**Work to be completed**
Please write out every entry below exactly, leaving out any pictures.

**Task material**
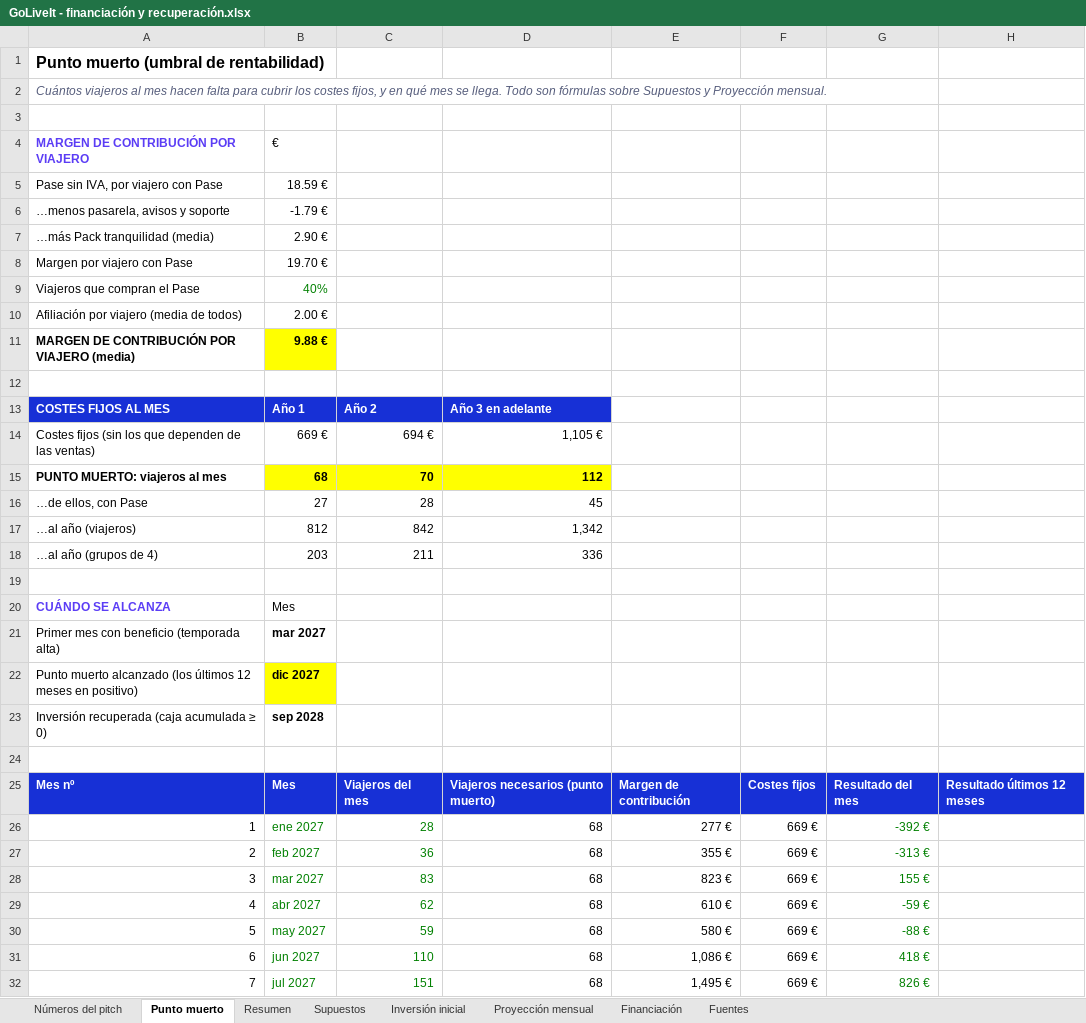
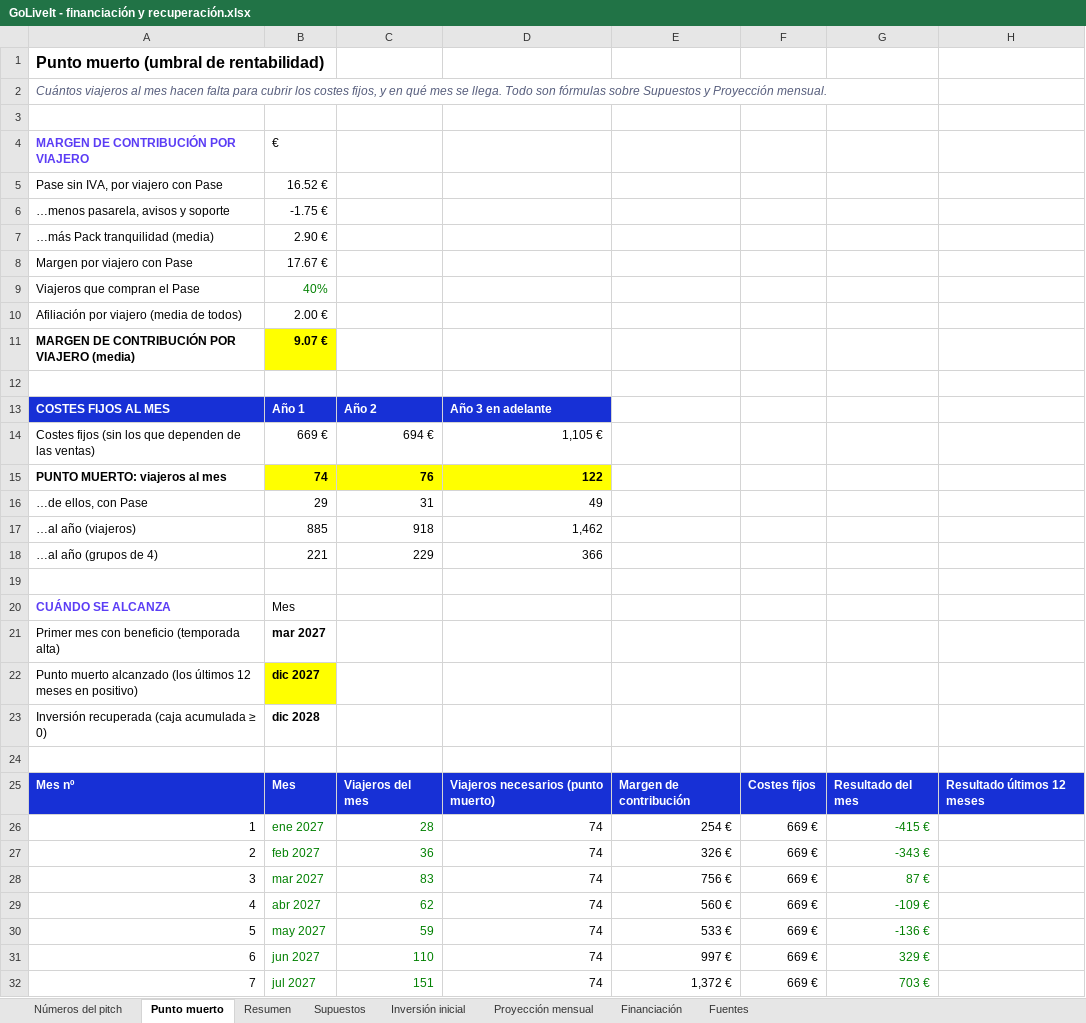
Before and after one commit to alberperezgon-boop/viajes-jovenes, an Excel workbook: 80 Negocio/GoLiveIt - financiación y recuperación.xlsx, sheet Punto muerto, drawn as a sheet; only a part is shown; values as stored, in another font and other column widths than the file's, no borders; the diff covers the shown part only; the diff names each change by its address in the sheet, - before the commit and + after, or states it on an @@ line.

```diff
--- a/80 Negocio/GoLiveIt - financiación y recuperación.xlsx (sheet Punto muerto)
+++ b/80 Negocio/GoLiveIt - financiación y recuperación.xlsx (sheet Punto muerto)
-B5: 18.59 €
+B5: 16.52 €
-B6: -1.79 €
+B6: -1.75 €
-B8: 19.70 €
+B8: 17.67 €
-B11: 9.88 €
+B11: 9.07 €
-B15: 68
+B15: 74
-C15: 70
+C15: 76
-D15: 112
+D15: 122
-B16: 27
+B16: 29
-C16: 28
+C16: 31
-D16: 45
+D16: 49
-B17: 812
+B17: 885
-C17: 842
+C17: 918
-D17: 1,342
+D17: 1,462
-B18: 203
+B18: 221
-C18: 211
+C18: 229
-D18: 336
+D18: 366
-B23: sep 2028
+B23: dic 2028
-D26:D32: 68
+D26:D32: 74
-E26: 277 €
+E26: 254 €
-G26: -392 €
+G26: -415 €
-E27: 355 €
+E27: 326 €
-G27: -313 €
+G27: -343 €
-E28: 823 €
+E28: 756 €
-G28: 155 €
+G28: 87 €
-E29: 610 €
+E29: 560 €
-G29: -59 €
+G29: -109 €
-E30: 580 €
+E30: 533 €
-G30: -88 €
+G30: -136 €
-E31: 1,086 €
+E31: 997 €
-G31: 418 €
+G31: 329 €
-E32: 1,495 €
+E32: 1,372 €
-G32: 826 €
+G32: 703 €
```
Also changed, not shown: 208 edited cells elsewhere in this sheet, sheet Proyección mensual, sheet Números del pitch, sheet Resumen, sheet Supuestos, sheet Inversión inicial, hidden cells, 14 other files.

**Answer to the problem**
Before and after one commit to alberperezgon-boop/viajes-jovenes, an Excel workbook: 80 Negocio/GoLiveIt - financiación y recuperación.xlsx, sheet Punto muerto, drawn as a sheet; only a part is shown; values as stored, in another font and other column widths than the file's, no borders; the diff covers the shown part only; the diff names each change by its address in the sheet, - before the commit and + after, or states it on an @@ line.

```diff
--- a/80 Negocio/GoLiveIt - financiación y recuperación.xlsx (sheet Punto muerto)
+++ b/80 Negocio/GoLiveIt - financiación y recuperación.xlsx (sheet Punto muerto)
-B5: 18.59 €
+B5: 16.52 €
-B6: -1.79 €
+B6: -1.75 €
-B8: 19.70 €
+B8: 17.67 €
-B11: 9.88 €
+B11: 9.07 €
-B15: 68
+B15: 74
-C15: 70
+C15: 76
-D15: 112
+D15: 122
-B16: 27
+B16: 29
-C16: 28
+C16: 31
-D16: 45
+D16: 49
-B17: 812
+B17: 885
-C17: 842
+C17: 918
-D17: 1,342
+D17: 1,462
-B18: 203
+B18: 221
-C18: 211
+C18: 229
-D18: 336
+D18: 366
-B23: sep 2028
+B23: dic 2028
-D26:D32: 68
+D26:D32: 74
-E26: 277 €
+E26: 254 €
-G26: -392 €
+G26: -415 €
-E27: 355 €
+E27: 326 €
-G27: -313 €
+G27: -343 €
-E28: 823 €
+E28: 756 €
-G28: 155 €
+G28: 87 €
-E29: 610 €
+E29: 560 €
-G29: -59 €
+G29: -109 €
-E30: 580 €
+E30: 533 €
-G30: -88 €
+G30: -136 €
-E31: 1,086 €
+E31: 997 €
-G31: 418 €
+G31: 329 €
-E32: 1,495 €
+E32: 1,372 €
-G32: 826 €
+G32: 703 €
```
Also changed, not shown: 208 edited cells elsewhere in this sheet, sheet Proyección mensual, sheet Números del pitch, sheet Resumen, sheet Supuestos, sheet Inversión inicial, hidden cells, 14 other files.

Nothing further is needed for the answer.